● **Exercise objective**
In the material below, find each line holding the string "Could" and copy it.

====== Given records ======

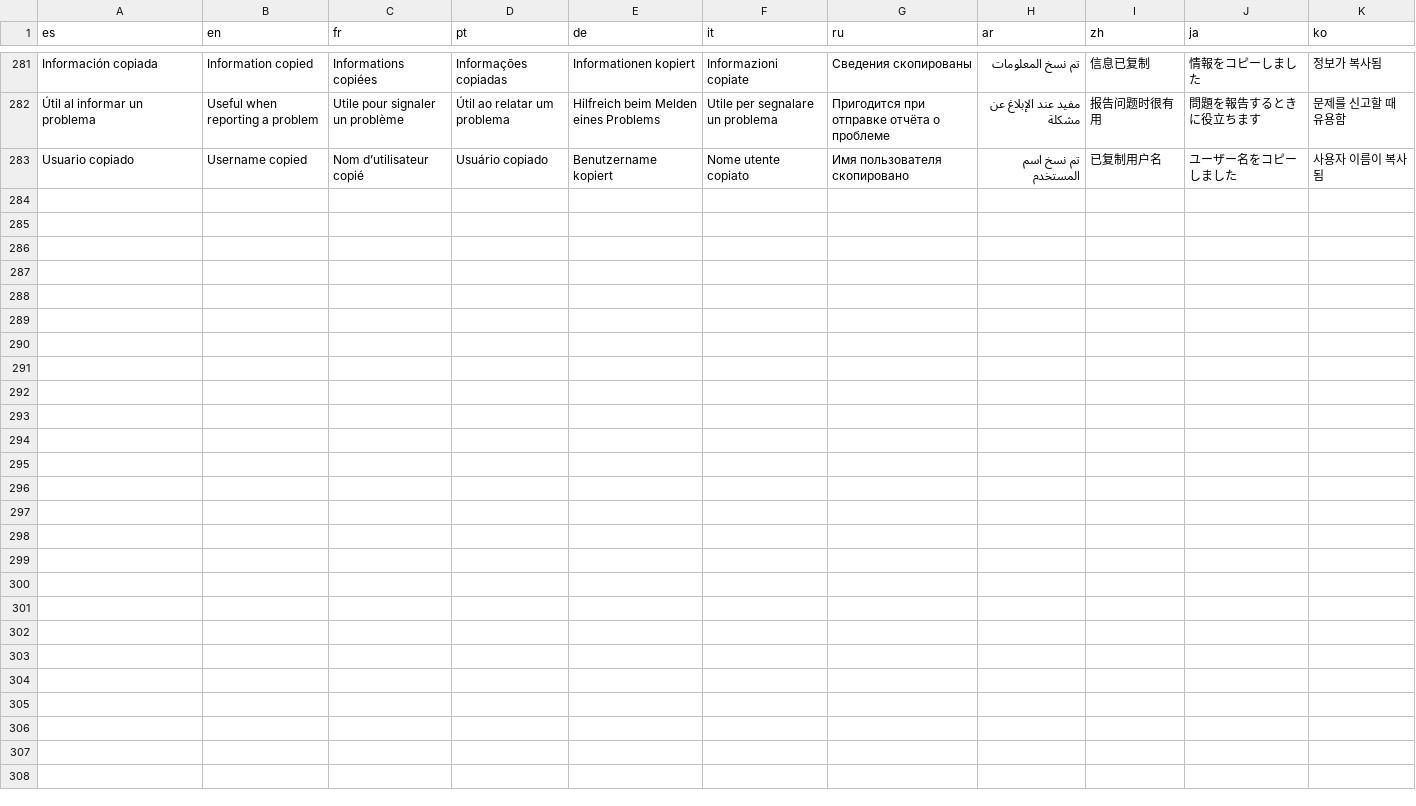
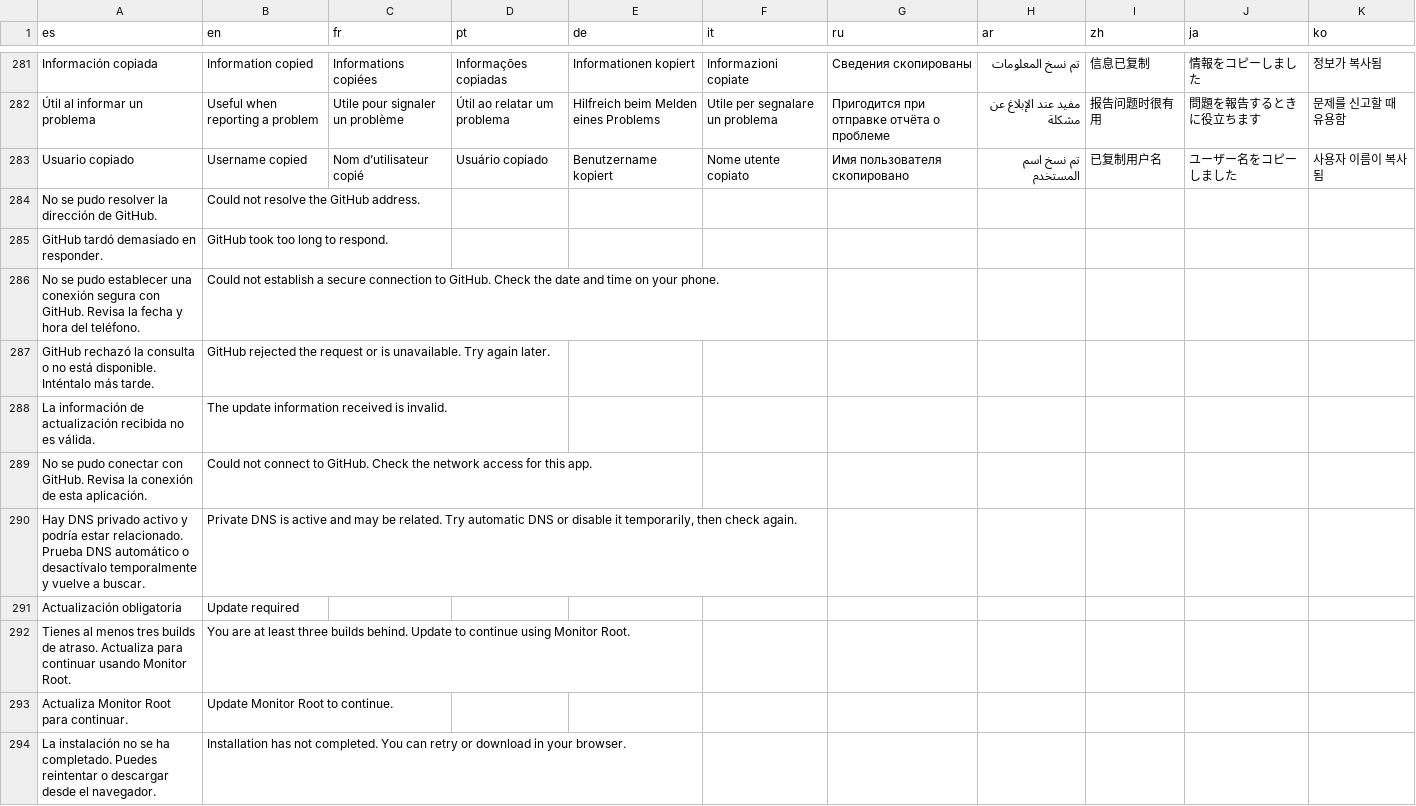
Before and after one commit to kevxngg/monitor-root, a TSV file: app/src/main/assets/i18n.tsv, drawn as a sheet; only a part is shown, gaps mark what is left out.

Commit message:
Improve update diagnostics, enforce build limit, and add MIT license

```diff
--- a/app/src/main/assets/i18n.tsv
+++ b/app/src/main/assets/i18n.tsv
@@ -283 +283,12 @@ Información copiada	Information copied	Informations copiées	Informações copi
 Usuario copiado	Username copied	Nom d’utilisateur copié	Usuário copiado	Benutzername kopiert	Nome utente copiato	Имя пользователя скопировано	تم نسخ اسم المستخدم	已复制用户名	ユーザー名をコピーしました	사용자 이름이 복사됨
+No se pudo resolver la dirección de GitHub.	Could not resolve the GitHub address.
+GitHub tardó demasiado en responder.	GitHub took too long to respond.
+No se pudo establecer una conexión segura con GitHub. Revisa la fecha y hora del teléfono.	Could not establish a secure connection to GitHub. Check the date and time on your phone.
+GitHub rechazó la consulta o no está disponible. Inténtalo más tarde.	GitHub rejected the request or is unavailable. Try again later.
+La información de actualización recibida no es válida.	The update information received is invalid.
+No se pudo conectar con GitHub. Revisa la conexión de esta aplicación.	Could not connect to GitHub. Check the network access for this app.
+Hay DNS privado activo y podría estar relacionado. Prueba DNS automático o desactívalo temporalmente y vuelve a buscar.	Private DNS is active and may be related. Try automatic DNS or disable it temporarily, then check again.
+Actualización obligatoria	Update required
+Tienes al menos tres builds de atraso. Actualiza para continuar usando Monitor Root.	You are at least three builds behind. Update to continue using Monitor Root.
+Actualiza Monitor Root para continuar.	Update Monitor Root to continue.
+La instalación no se ha completado. Puedes reintentar o descargar desde el navegador.	Installation has not completed. You can retry or download in your browser.
```
Also changed, not shown: 13 other files.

======

● **Solution to the problem**
+No se pudo resolver la dirección de GitHub.	Could not resolve the GitHub address.
+No se pudo establecer una conexión segura con GitHub. Revisa la fecha y hora del teléfono.	Could not establish a secure connection to GitHub. Check the date and time on your phone.
+No se pudo conectar con GitHub. Revisa la conexión de esta aplicación.	Could not connect to GitHub. Check the network access for this app.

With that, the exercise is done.